The great Port Orchard water rate debateAugust 16th, 2011 by Chris Henry
Discussion of a proposed water rate hike in Port Orchard continued last week (Aug. 9) with a public hearing and sometimes testy testimony.
The council was to have continued discussion of the water rate increase at its Tuesday (today/Aug. 16) study session. But Public Works Director Mark Dorsey said that the deluge of public comment led the city’s utility committee to take a step back and recommend deferral of a vote on the rate hike until September.
Among those who commented on Aug. 9, city council meeting regular Gerry Harmon spoke on her proposal to charge by the gallon instead of the city’s current method of charging a base rate and adding a per gallon consumption charge above 5,000 gallons.
The city has 7 rate tiers. Each tier adds a higher consumption charge per gallon for the amount of water used above the tier threshold. That charge is added to base rate plus the maximum charge for the previous tier.

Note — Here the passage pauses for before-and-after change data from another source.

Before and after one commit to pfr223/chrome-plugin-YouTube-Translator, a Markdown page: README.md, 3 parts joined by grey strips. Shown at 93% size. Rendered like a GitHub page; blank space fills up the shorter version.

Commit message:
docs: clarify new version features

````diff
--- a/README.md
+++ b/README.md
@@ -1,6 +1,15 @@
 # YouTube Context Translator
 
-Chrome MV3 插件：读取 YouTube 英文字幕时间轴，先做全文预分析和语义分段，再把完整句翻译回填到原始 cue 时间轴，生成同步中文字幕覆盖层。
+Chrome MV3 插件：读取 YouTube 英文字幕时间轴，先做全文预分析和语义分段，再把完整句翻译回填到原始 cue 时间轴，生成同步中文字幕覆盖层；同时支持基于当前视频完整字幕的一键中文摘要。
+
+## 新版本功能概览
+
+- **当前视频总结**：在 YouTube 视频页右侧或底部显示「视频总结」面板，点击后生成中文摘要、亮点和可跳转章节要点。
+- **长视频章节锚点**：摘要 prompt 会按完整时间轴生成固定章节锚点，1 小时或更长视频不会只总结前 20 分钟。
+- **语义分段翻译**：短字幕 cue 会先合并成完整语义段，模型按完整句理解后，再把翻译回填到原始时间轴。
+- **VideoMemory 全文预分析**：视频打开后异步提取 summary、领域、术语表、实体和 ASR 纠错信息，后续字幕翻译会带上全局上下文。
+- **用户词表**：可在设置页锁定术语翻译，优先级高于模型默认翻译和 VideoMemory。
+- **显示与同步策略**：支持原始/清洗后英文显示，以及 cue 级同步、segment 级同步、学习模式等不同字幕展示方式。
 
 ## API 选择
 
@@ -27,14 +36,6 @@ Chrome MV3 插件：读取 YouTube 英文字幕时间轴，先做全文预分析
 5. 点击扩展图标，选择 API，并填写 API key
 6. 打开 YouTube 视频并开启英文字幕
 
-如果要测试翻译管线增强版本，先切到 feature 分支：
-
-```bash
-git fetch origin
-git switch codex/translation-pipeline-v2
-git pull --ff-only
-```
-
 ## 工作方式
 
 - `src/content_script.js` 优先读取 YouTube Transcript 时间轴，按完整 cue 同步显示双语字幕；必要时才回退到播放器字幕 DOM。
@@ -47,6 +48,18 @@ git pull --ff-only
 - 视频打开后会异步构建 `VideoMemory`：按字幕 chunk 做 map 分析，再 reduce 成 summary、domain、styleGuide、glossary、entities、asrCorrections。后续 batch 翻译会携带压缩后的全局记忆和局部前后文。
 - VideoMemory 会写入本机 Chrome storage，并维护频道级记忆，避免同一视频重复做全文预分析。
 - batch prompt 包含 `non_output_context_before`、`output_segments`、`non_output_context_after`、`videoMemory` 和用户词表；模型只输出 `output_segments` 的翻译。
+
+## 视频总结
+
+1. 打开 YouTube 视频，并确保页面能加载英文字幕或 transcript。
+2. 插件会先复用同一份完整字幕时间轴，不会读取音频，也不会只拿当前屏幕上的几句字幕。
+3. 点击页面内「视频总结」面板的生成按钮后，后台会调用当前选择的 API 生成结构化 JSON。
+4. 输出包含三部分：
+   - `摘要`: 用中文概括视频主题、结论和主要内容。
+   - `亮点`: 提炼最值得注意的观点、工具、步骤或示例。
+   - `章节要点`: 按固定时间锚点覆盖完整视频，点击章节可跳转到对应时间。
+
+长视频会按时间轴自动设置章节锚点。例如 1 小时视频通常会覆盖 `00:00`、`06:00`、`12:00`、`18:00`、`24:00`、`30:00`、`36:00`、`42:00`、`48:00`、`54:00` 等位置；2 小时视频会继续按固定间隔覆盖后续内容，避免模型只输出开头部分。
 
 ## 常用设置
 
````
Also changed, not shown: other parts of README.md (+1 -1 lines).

City officials say the utility must charge a base rate (currently $22.50 per month), because of the cost just to have the system up and running (no pun intended). In other words, it costs the city $22.50 to deliver even one gallon of water.
Harmon’s calculations were hypothetical, as if the city were to impose the rate increase. The city, in its response to Harmon, used current rates and its most recently audited data back to 2009. Treasurer Allan Martin said the city by law must deal in absolute numbers, not hypotheticals when making projections.
Both parties showed that indeed the price per gallon goes down the more water that’s used. Harmon’s calculations show the price per gallon leveling out at about 144,000 gallons. The city’s price per gallon leveled out after 133,000 gallons and increased slightly at 150,001+ gallons before leveling out again.
City officials, including Martin, met with Harmon before the public hearing to show their calculations and conclusions in response to Harmon’s question, “Wouldn’t it be more fair to charge a straight per gallon on cost?”
Harmon contends that the current system rewards high volume users, but there is no incentive for people like herself, who actively conserve water.
Of high volume users, she said, “Even though they have a higher water bill, they’re getting their water for less per gallon than the other people. To me it says use it right up to your limit.”
The propose rate hike does offer a discount to people who use less than 3,000 gallons per month. But there is no conservation incentive throughout the 7 tiers.
Martin, in a memo to Harmon and the city’s utility committee,
outlines three possible methods for promoting conservation:
-> An increasing block rate, with the users in the first block charged at one rate, the users in the second block charged more and so on
-> High use surcharges, essentially a punishment for higher than average water use
-> Seasonal rates, in which prices rise and fall according to water demand and weather conditions
But Martin said any city must be careful with conservation incentive programs. Generally, the higher volume users have more ways and more leeway to conserve water, while residential users’ needs — based on number of people in the household and other relatively fixed factors — don’t have a lot of wiggle room. Conservation programs actually could have the unintended consequence of placing more of the burden on residential users, Martin said.
Utilities, like water, sewer and stormwater, by law must be run as separate funds from the city’s (or county’s) general fund, and they must be self-sustaining. Revenue from the utility must support delivery of the service without subsidy. So the city is limited in how much it can alter rates without running in the red, Martin said. The city’s water service has been running in the red, utility committee members say, and the purpose of the rate hike is to get back in the black.
The city has a rate formula designed so that each group of users (residential, commercial, city, other government, churches and irrigation) bears its proportionate share of the cost to run the whole utility. The percentages fluctuate a few points either way, from year to year, Martin said, but generally the formula works out.
In 2010, residential users, who as a group consumed just more than 67 percent of the water, paid nearly 69.5 per cent of the total cost. In 2009, however, the group used nearly 69.6 percent of the water and paid just more than 59 percent of the total revenue to the water fund.
In 2010, commercial users consumed 19.72 percent of the water and paid 18.82 percent of the revenue; in 2009, they consumed 18.90 and paid 21.07.
Harmon said she was frustrated that it took this long to get the city to actually run the numbers, and she doesn’t buy the thing about the hypotheticals. She’d like to see the city’s calculations using figures proposed by the utility committee.
Those figures could change, and if the committee’s move back-to-the drawing board is any indication, they are likely to do so.